Whatever the outcome of the present battle over implementation of the Leveson proposals, it is certain that the question of corporate ownership of the British print media will not be dealt with. Apart from some bland suggestions that the government “ensure that there is a mechanism for protecting media plurality”, and some less than robust criticism of the culture prevailing at News International, Leveson has little to say. As has been argued before in this column, the concentration of the British print media in the hands of a small number of powerful corporate owners, is itself the greatest obstacle to a genuinely free press. Murdoch’s News Corporation owns about 37% of the national press. Most of the rest is owned by Paul Dacre, Richard Desmond, the Barclay Brothers and the Mirror Group. Apart from the Mirror Group and the Scott Trust which owns The Guardian and The Observer, all the other newspapers are solidly right wing. The tabloids, which account for the bulk of sales, deal largely in salacious gossip, scandal and sexual titillation including crude misogyny. The political line of such papers is generally Europhobic, nationalistic and very right wing. The criminal activities exposed by a few Guardian journalists over the course of several years related largely to the Sun and News of the World, though such activities have certainly been far more widespread. The best that can be hoped for in the short-term is that as a result of the Leveson report the most egregious abuses of power may be curbed. Without the hard of a handful of courageous, genuine investigative journalists, the inquiry would not have been set up and the report, for all its limitations, would not have been produced.

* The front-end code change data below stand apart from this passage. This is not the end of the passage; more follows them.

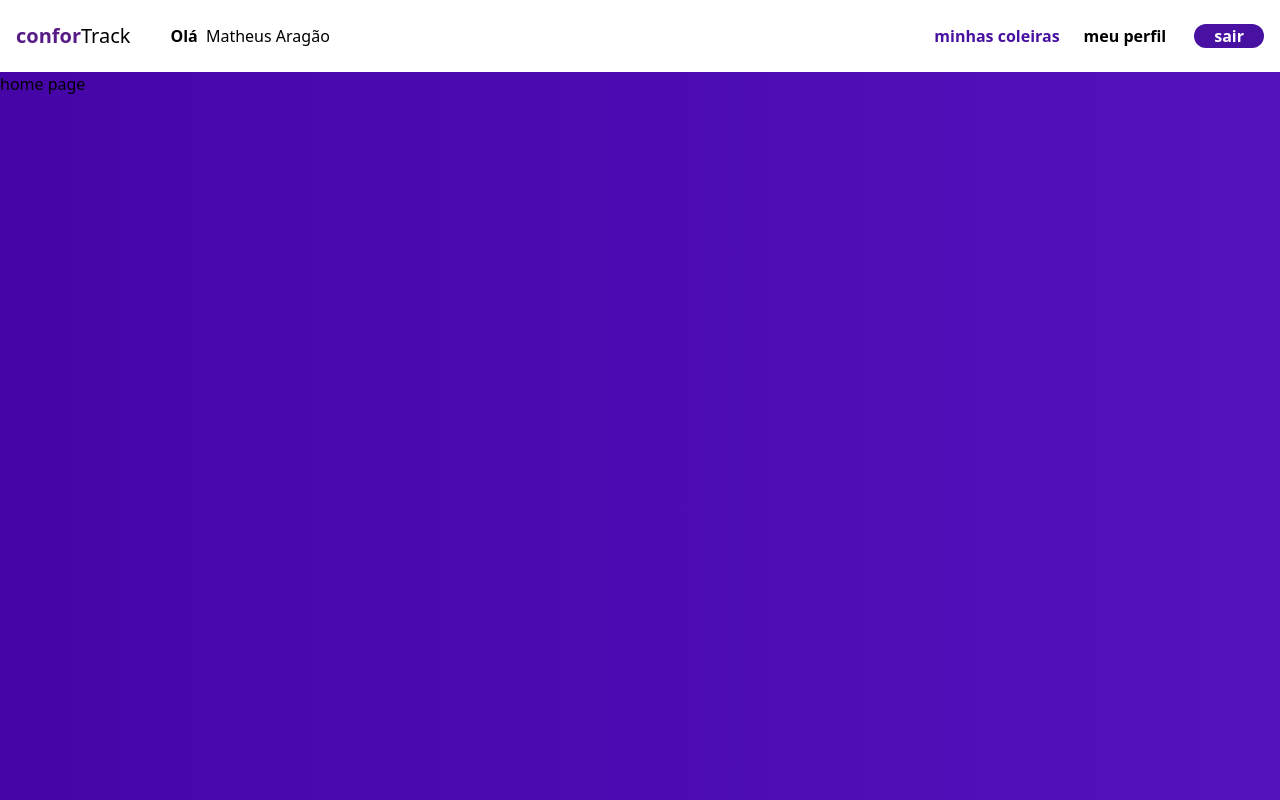
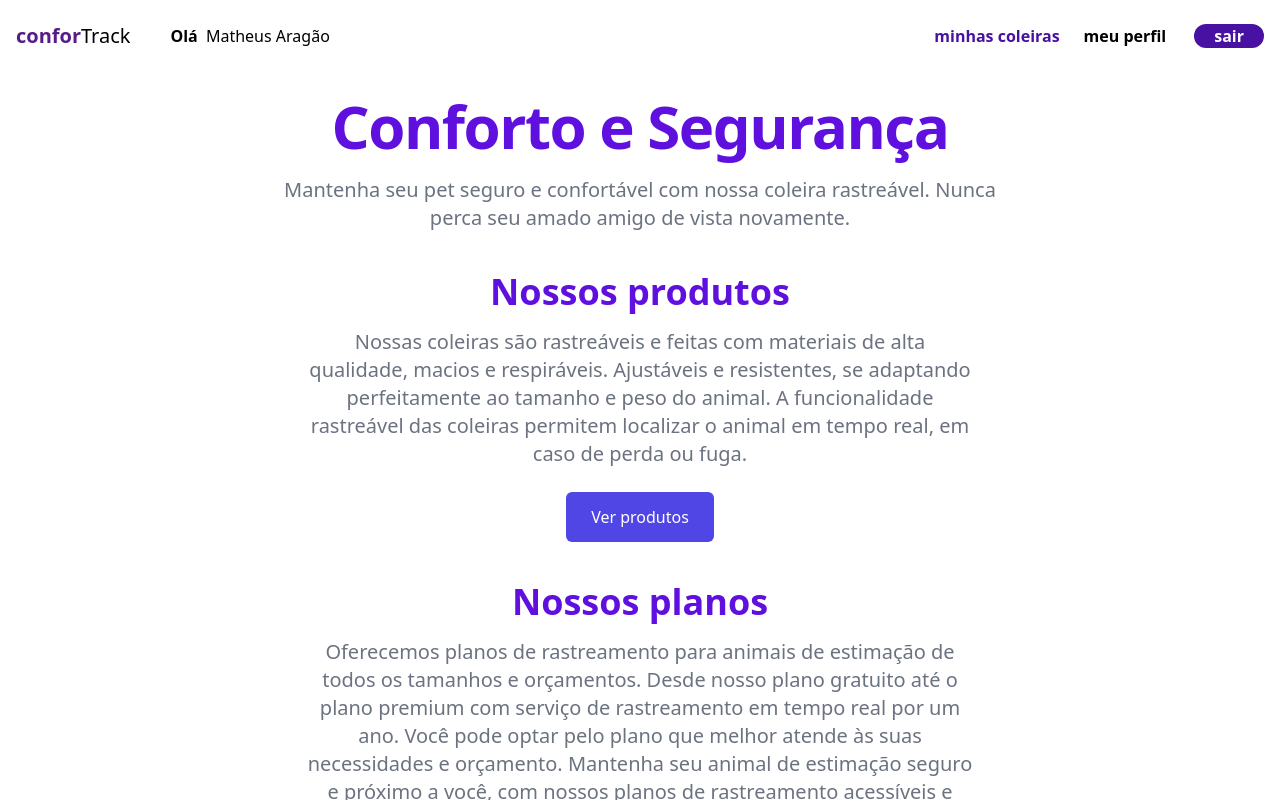
Before and after one commit to matheusaragaofs/web-pet-track, a Next.js app: page / in a window 1280 px wide. Built offline with nearby package versions, Linux system fonts and the light colour scheme; sample sign-in values are in the browser's storage.

Commit message:
adding some landing page

```diff
--- a/src/pages/index.tsx
+++ b/src/pages/index.tsx
@@ -1,9 +1,76 @@
 import HeaderMenu from '@/components/HeaderMenu'
+import Head from "next/head";
 
-function HomePage() {
-  return <div>
-    home page
-  </div>
+export default function HomePage() {
+  return (
+    <div className="bg-white overflow-scroll h-full pb-32 text-[#5F10DF]">
+      <Head>
+        <title>Conforto e Segurança - Home Page</title>
+      </Head>
+
+      <div className="max-w-7xl mx-auto py-6 px-4 sm:px-6 lg:px-8">
+        <div className="text-center">
+          <h1 className="text-4xl tracking-tight font-extrabold sm:text-5xl md:text-6xl">
+            Conforto e Segurança
+          </h1>
+          <p className="mt-3 max-w-md mx-auto text-base text-gray-500 sm:text-lg md:mt-5 md:text-xl md:max-w-3xl">
+            Mantenha seu pet seguro e confortável com nossa coleira rastreável. Nunca perca seu amado amigo de vista novamente.
+          </p>
+        </div>
+
+        <div className="mt-10">
+          <div className="text-center">
+            <h2 className="text-3xl font-extrabold  sm:text-4xl">Nossos produtos</h2>
+            <p className="mt-4 max-w-2xl mx-auto text-xl text-gray-500">
+              Nossas coleiras são rastreáveis e feitas com materiais de alta qualidade, macios e respiráveis. Ajustáveis e resistentes, se adaptando perfeitamente ao tamanho e peso do animal. A funcionalidade rastreável das coleiras permitem localizar o animal em tempo real, em caso de perda ou fuga.
+            </p>
+            <div className="mt-6">
+              <a
+                href="#"
+                className="inline-flex items-center px-6 py-3 border border-transparent text-base font-medium rounded-md text-white bg-indigo-600 hover:bg-indigo-700"
+              >
+                Ver produtos
+              </a>
+            </div>
+          </div>
+        </div>
+
+
+
+        <div className="mt-10">
+          <div className="text-center">
+            <h2 className="text-3xl font-extrabold  sm:text-4xl">Nossos planos</h2>
+            <p className="mt-4 max-w-2xl mx-auto text-xl text-gray-500">
+              Oferecemos planos de rastreamento para animais de estimação de todos os tamanhos e orçamentos. Desde nosso plano gratuito até o plano premium com serviço de rastreamento em tempo real por um ano.
+
+              Você pode optar pelo plano que melhor atende às suas necessidades e orçamento. Mantenha seu animal de estimação seguro e próximo a você, com nossos planos de rastreamento acessíveis e confiáveis.
+
+            </p>
+            <div className="mt-6">
+              <a
+                href="#"
+                className="inline-flex items-center px-6 py-3 border border-transparent text-base font-medium rounded-md text-white bg-indigo-600 hover:bg-indigo-700"
+              >
+                Ver produtos
+              </a>
+            </div>
+          </div>
+        </div>
+
+        <div className="mt-10">
+          <div className="text-center">
+            <h2 className="text-3xl font-extrabold sm:text-4xl">Quem somos?</h2>
+            <p className="mt-4 max-w-2xl mx-auto text-xl text-gray-500">
+              Acreditamos que os animais são membros da família e nossa coleira protege e traz tranquilidade para os donos. Oferecemos uma solução que proporciona conforto e segurança para animais e seus donos. Confie em nós para manter seu melhor amigo sempre seguro e próximo a você.
+
+            </p>
+          </div>
+        </div>
+
+
+
+
+
+      </div>
+    </div>)
 }
-
-export default HomePage
```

In the longer term, it will take a determined campaign, mobilizing public opinion on a far greater scale, to break up the powerful corporations that control the media in Britain. That is the only way to a really free press.